Mary Sano of Mount Sinai School of Medicine in New York City, who co-directs HBA together with Jeffrey Kaye of Oregon Health and Science University in Portland and Steven Ferris at New York University in New York City, told ARF the trial was able to recruit 20 percent minority patients. “This study was designed to try to recruit a sample that is more representative of the population at risk for AD,” said Sano. “We hope the results will develop interest in more studies being home-based.”
“Right now, to participate in a study, you have to be able to travel to a clinic. That’s only possible for people who live near a large academic hospital or university, and those who can drive or have a caregiver who can drive,” said Kaye.
That is not to say that home-based assessments are without complications. Some elderly people live in apartments too small to accommodate a computer; others live in areas that have no broadband or Internet access. In some cases, Kaye said study coordinators did not know how to set up the system.

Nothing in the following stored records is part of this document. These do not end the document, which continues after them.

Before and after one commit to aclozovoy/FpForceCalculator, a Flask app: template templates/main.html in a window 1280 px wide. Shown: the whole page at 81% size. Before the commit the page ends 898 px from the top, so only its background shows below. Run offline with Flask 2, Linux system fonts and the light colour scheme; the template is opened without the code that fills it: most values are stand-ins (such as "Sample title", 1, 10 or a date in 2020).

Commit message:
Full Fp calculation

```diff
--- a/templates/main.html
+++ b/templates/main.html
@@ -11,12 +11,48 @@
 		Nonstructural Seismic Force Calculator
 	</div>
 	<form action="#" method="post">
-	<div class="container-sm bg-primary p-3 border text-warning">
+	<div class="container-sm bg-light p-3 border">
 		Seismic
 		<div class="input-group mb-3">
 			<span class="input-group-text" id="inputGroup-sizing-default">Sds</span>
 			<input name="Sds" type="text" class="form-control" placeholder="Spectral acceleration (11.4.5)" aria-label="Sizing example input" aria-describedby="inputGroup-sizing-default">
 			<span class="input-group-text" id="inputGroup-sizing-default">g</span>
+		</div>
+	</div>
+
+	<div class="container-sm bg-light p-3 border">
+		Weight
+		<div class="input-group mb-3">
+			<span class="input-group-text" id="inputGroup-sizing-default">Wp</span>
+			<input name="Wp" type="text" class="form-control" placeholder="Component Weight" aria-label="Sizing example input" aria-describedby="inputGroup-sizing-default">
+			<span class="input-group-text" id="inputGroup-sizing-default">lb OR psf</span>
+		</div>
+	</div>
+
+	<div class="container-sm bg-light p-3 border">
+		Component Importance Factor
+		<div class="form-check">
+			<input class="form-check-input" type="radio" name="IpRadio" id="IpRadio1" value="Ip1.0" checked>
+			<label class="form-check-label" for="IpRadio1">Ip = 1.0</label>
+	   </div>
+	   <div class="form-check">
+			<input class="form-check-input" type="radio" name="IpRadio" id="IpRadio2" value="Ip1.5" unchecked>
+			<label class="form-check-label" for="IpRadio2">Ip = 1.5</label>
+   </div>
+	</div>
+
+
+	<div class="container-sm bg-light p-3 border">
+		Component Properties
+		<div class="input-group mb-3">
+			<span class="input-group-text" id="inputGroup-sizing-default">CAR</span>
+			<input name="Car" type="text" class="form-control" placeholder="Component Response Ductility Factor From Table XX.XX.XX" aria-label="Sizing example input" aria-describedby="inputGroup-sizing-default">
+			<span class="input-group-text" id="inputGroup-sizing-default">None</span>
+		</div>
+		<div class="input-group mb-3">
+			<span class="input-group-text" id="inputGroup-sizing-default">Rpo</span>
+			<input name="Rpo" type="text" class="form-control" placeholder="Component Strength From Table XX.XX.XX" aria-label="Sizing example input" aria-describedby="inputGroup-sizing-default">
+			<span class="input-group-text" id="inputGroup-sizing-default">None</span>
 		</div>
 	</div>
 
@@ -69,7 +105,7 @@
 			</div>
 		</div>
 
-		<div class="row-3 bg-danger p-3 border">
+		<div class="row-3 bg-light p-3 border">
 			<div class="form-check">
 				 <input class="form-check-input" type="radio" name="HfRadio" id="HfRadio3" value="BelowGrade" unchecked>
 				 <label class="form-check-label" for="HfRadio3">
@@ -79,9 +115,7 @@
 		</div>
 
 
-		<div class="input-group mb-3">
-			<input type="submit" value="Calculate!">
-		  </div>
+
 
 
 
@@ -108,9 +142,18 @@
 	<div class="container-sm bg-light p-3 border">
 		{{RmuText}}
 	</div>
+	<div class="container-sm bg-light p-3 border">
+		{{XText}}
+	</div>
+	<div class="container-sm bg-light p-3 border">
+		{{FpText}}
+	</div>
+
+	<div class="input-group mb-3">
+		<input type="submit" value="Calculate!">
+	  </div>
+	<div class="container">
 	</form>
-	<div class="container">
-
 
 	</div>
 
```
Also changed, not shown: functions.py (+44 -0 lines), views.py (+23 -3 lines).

Sano and Kaye are trying to reduce the burden on patients on all fronts. “We assess several domains of cognitive function, and we try to cut down the number of items in each assessment to eight per domain,” Sano said. “This is huge, because right now tests are too cumbersome.” The scientists are also trying to determine just how often to assess participants. “Doing assessments more frequently gives you more intimate data, but may lead to more dropouts. Patients don’t like doing the assessments too often. But if you do them too infrequently, the danger is that participants can lose interest in the study,” Sano explained.

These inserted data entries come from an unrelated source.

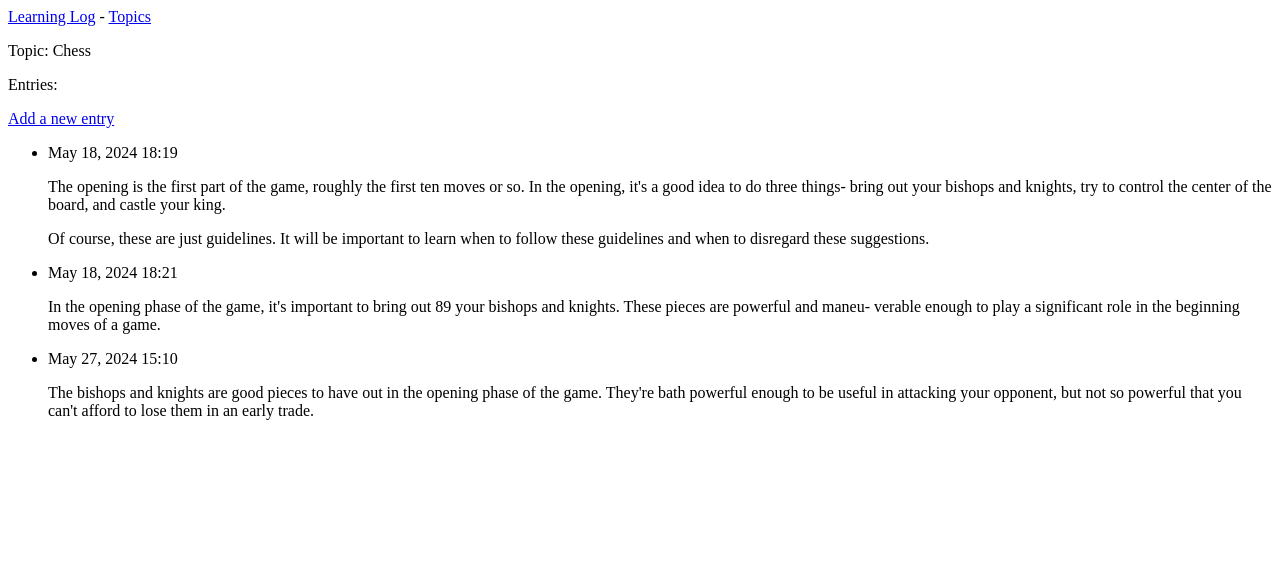
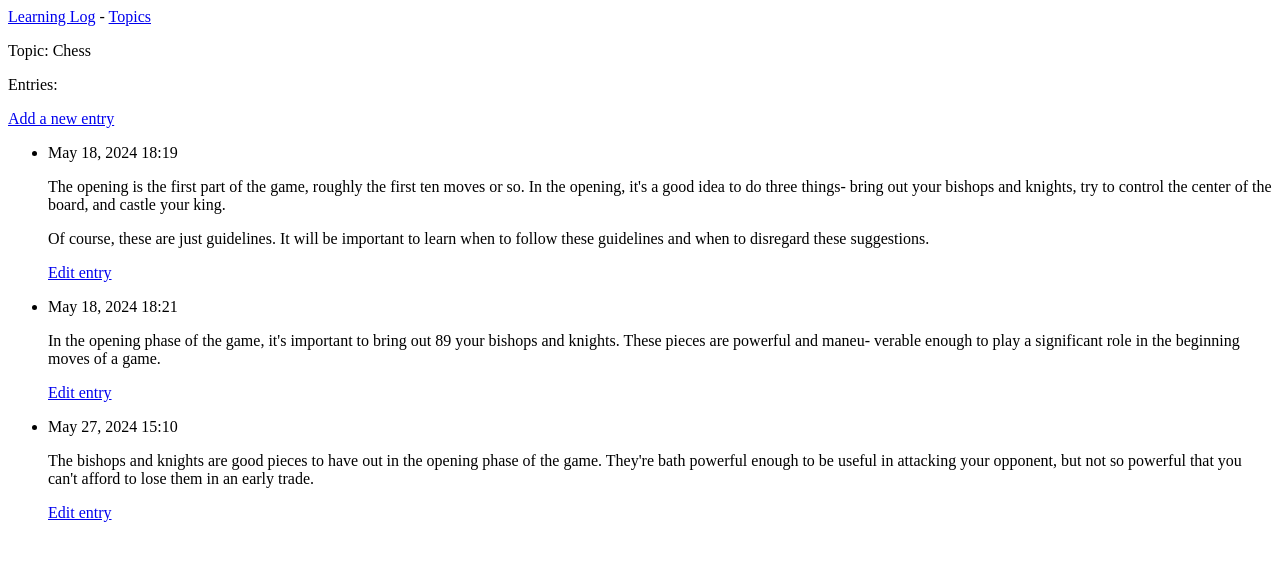
Before and after one commit to Freboy1/Learning-Log, a Django app: page /topics/1/ in a window 1280 px wide. Shown: the top 561 px of the page. Run offline with Django 5.2, Linux system fonts and the light colour scheme; data comes from the database, SQL or seed files in the repository.

Commit message:
Add link to edit_entry.html

```diff
--- a/learning_logs/templates/learning_logs/topic.html
+++ b/learning_logs/templates/learning_logs/topic.html
@@ -18,6 +18,9 @@
             <p>
                 {{ entry.text|linebreaks }}
             </p>
+            <p>
+                <a href="{% url "learning_logs:edit_entry" entry.id %}">Edit entry</a>
+            </p>
         </li>
     {% empty %}
         <li>
```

Beyond getting people to join and stay with the study, home-based monitoring may also provide richer and more accurate data, Kaye argued in his presentation at CTAD. When answers are recorded by a phone or computer system, they are automatically analyzed. “There is less opportunity for data artifacts that arise from different people scoring the answers,” he said. Audio files can be further analyzed for pauses between answers or other speech features that may provide insight into cognitive function. Kaye’s group has also developed door sensors that can monitor how often people go out or open the fridge, and infrared sensors installed on ceilings that can measure a person’s walking speed during everyday activities. Some studies have shown that changes in how quickly a person walks can serve as early markers for mild cognitive impairment (MCI) (Hayes et al., 2008). “Traditional measures typically capture only a snapshot of cognition in an artificial setting,” said Kaye. “Home-based systems allow for more continuous real-time assessments.”—Laura Bonetta.